Jennifer Tobin (University of Illinois at Chicago).
Where: Buffalo Museum of Science
2016, 6:30 p.m.
The Cocks and Hens relief on display at the British Museum has long defied interpretation. Set up on the acropolis of Xanthos in Lykia (SW Turkey) ca. 470 BCE, the limestone frieze presents five to six pairs of roosters engaged in cockfighting while hens look on. It is associated with other friezes of contemporary date and similar style discovered on the Xanthian acropolis that graced three or four monumental tombs erected during the reign of King Kuprlli of Xanthos (ca. 480-440 BCE). These reliefs depict scenes that are standard in Lykian funerary art: men in procession, feasting, sphinxes, etc. However, the cockfighting scene, while clearly part of the same corpus, is unique in the Lykian funerary genre. In their publication of the Cocks and Hens relief (RA 1976) Pierre Coupel and Henri Metzger explain the presence of cocks and hens as a reference to funerary rites, since it is known that at least in the Roman period, roosters were sacrificed at Lykian tombs. This paper presents an alternate explanation, arguing that the birds are an allusion to the nobility inherent in the fighting cock as metaphor for the strength and courage of the Xanthian people. Specifically, the paper argues that the image of the fighting cock, known to fight to the death rather than be defeated by its opponent, is an evocation of events of ca. 546 BC, when the Persians invaded Xanthos prompting the entire populace to kill themselves rather than be taken prisoner.
P. Coupel and H. Metzger, “La frise des “Cocks et Poules de l’acropole de Xanthos: essai de restitution et d’interprétation,” Revue archéologique (1976) 247-264

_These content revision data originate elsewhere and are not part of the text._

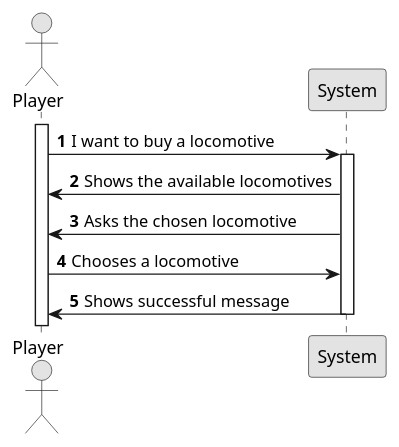
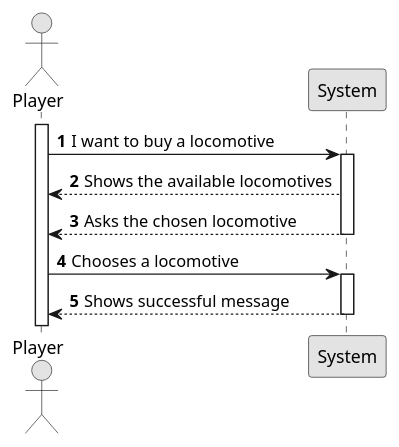
One commit to goncalolopesp/sem2-pi-24.25-g093-repo changed the diagram in docs/system-documentation/US009/01.requirements-engineering/puml/US009-SSD.puml. Above: the diagram before and after it, drawn with PlantUML. The commit also changed 3 other files, not shown here.

```diff
--- a/docs/system-documentation/US009/01.requirements-engineering/puml/US009-SSD.puml
+++ b/docs/system-documentation/US009/01.requirements-engineering/puml/US009-SSD.puml
@@ -1,24 +1,26 @@
 @startuml
 skinparam monochrome true
 skinparam packageStyle rectangle
 skinparam shadowing false
 
 autonumber
 
 actor "Player" as Player
 participant "System" as System
 
 activate Player
 
     Player -> System : I want to buy a locomotive
     activate System
 
-    System -> Player : Shows the available locomotives
-    System -> Player : Asks the chosen locomotive
+    System --> Player : Shows the available locomotives
+    System --> Player : Asks the chosen locomotive
+    deactivate System
 
     Player -> System : Chooses a locomotive
+    activate System
 
-    System -> Player : Shows successful message
+    System --> Player : Shows successful message
     deactivate System
 
 @enduml
```
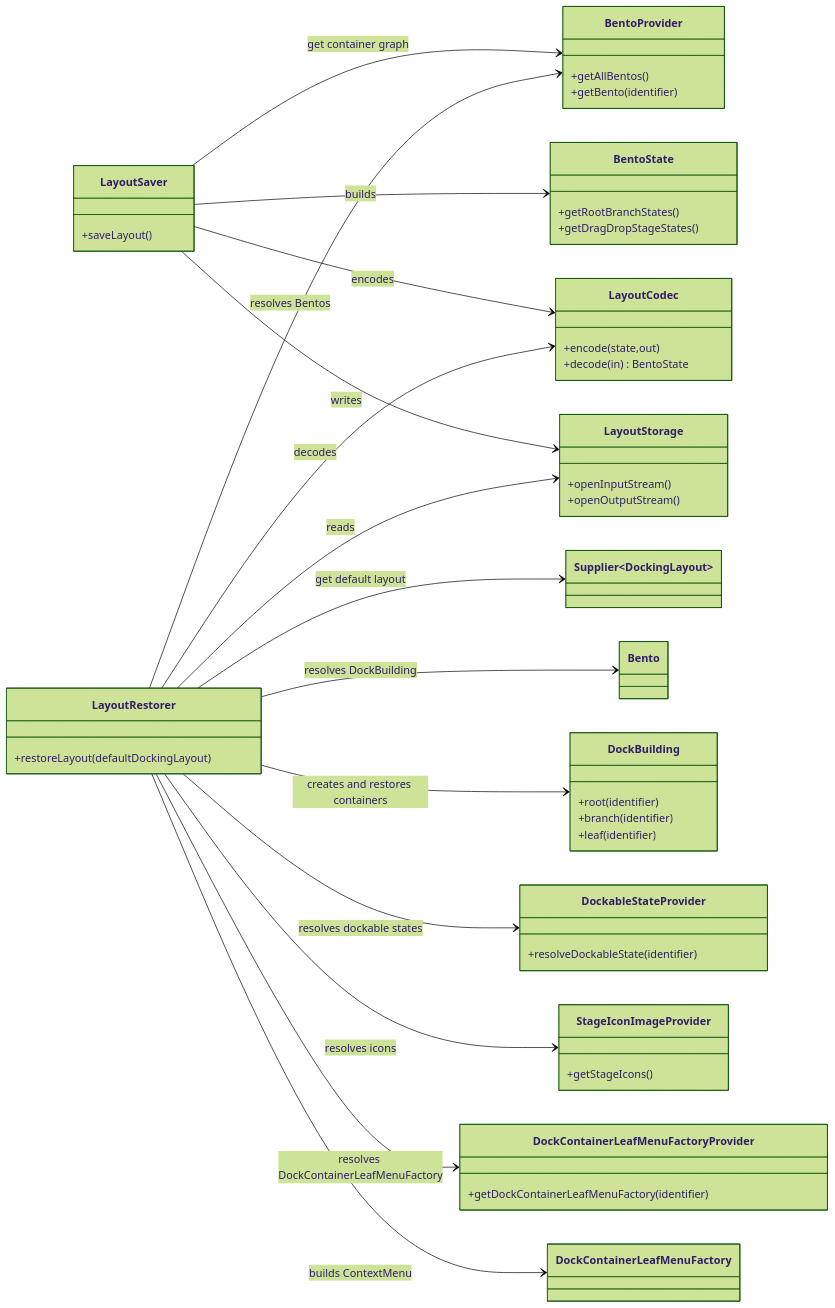
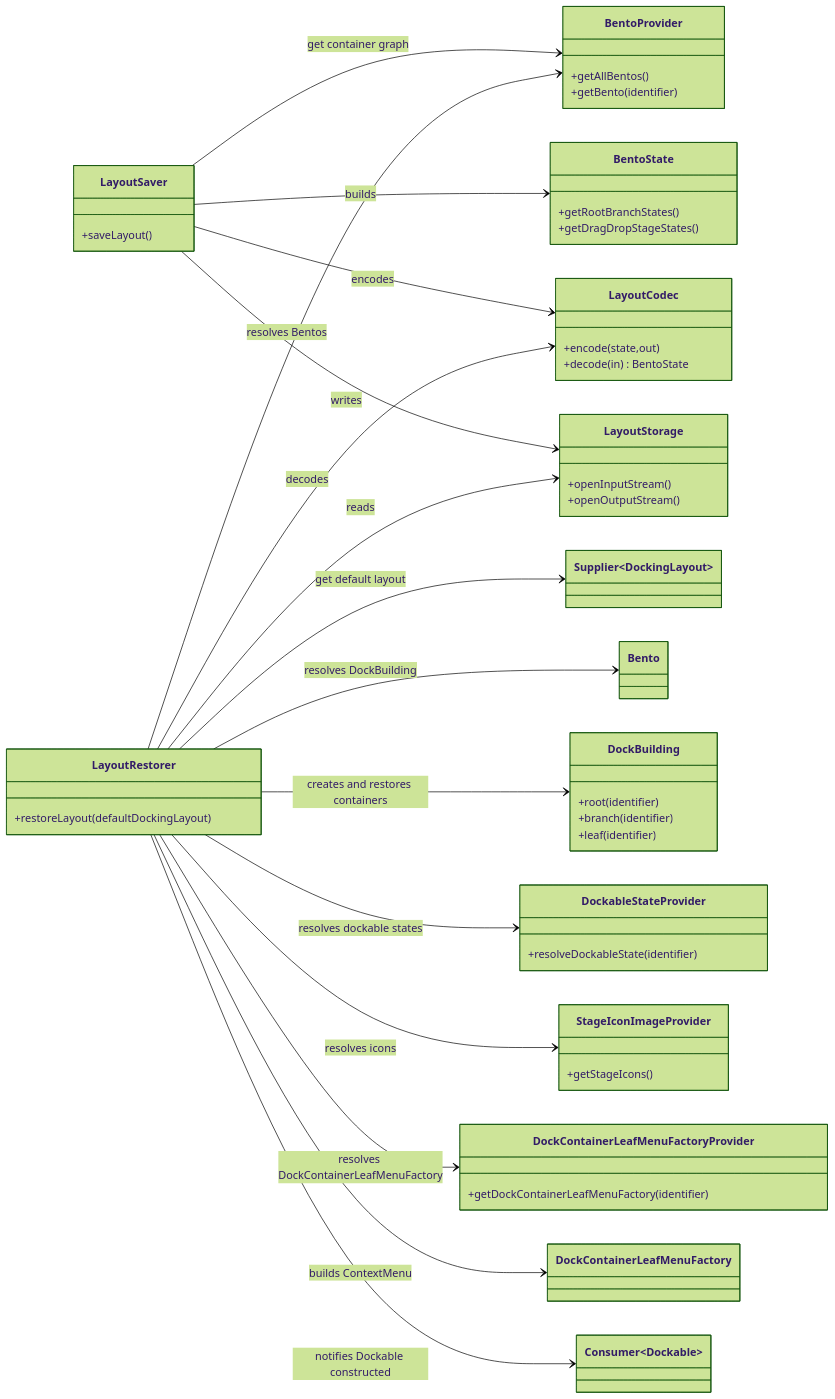
The first of 3 diagrams in assets/docking-layout-persistence-diagrams.md (philliplbryant/BentoFX), drawn with Mermaid (forest theme) before and after one commit. The commit also changed other lines of this file and 32 other files, not shown here.

````diff
--- a/assets/docking-layout-persistence-diagrams.md
+++ b/assets/docking-layout-persistence-diagrams.md
@@ -58,66 +5,67 @@
 ```mermaid
 classDiagram
   direction LR
 
   class LayoutSaver {
     +saveLayout()
   }
 
   class LayoutRestorer {
     +restoreLayout(defaultDockingLayout)
   }
   
   class BentoProvider {
       +getAllBentos()
       +getBento(identifier)
   }
 
   class LayoutStorage {
     +openInputStream()
     +openOutputStream()
   }
 
   class LayoutCodec {
     +encode(state,out)
     +decode(in) BentoState
   }
 
   class BentoState {
     +getRootBranchStates()
     +getDragDropStageStates()
   }
 
   class DockBuilding {
     +root(identifier)
     +branch(identifier)
     +leaf(identifier)
   }
 
   class DockableStateProvider {
     +resolveDockableState(identifier)
   }
   
   class StageIconImageProvider {
       +getStageIcons()
   }
   
   class DockContainerLeafMenuFactoryProvider {
       +getDockContainerLeafMenuFactory(identifier)
   }
-
+  
   LayoutSaver --> BentoProvider : get container graph
   LayoutSaver --> BentoState : builds
   LayoutSaver --> LayoutCodec : encodes
   LayoutSaver --> LayoutStorage : writes
 
   LayoutRestorer --> Supplier~DockingLayout~ : get default layout
   LayoutRestorer --> LayoutStorage : reads
   LayoutRestorer --> LayoutCodec : decodes
   LayoutRestorer --> BentoProvider : resolves Bentos
   LayoutRestorer --> Bento : resolves DockBuilding
   LayoutRestorer --> DockBuilding : creates and restores containers
   LayoutRestorer --> DockableStateProvider : resolves dockable states
   LayoutRestorer --> StageIconImageProvider: resolves icons
   LayoutRestorer --> DockContainerLeafMenuFactoryProvider: resolves DockContainerLeafMenuFactory
   LayoutRestorer --> DockContainerLeafMenuFactory: builds ContextMenu
+  LayoutRestorer --> Consumer~Dockable~ : notifies Dockable constructed
 ```
````
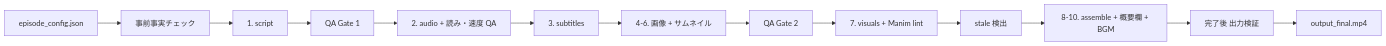
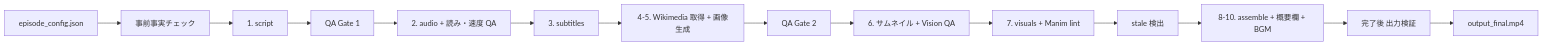
Before and after one commit to sugakushiki/sugakushiki-pipeline: the diagram in README.md, drawn with Mermaid. The commit also changed 3 other files, not shown here.

````diff
--- a/README.md
+++ b/README.md
@@ -13,10 +13,11 @@
 ```mermaid
 flowchart LR
     Config[episode_config.json] --> Pre[事前事実チェック]
     Pre --> Script[1. script] --> QA1[QA Gate 1]
     QA1 --> Audio[2. audio + 読み・速度 QA] --> Sub[3. subtitles]
-    Sub --> Assets[4-6. 画像 + サムネイル] --> QA2[QA Gate 2]
-    QA2 --> Visual[7. visuals + Manim lint] --> Stale[stale 検出]
+    Sub --> Images[4-5. Wikimedia 取得 + 画像生成] --> QA2[QA Gate 2]
+    QA2 --> Thumb[6. サムネイル + Vision QA]
+    Thumb --> Visual[7. visuals + Manim lint] --> Stale[stale 検出]
     Stale --> Assemble[8-10. assemble + 概要欄 + BGM]
     Assemble --> Verify[完了後 出力検証] --> Final[output_final.mp4]
 ```
````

A.G. Keen, Dynastic Lycia: A Political History of the Lycians and their Relations with Foreign Powers c. 545-362 B.C. (Brill, Leiden, 1998)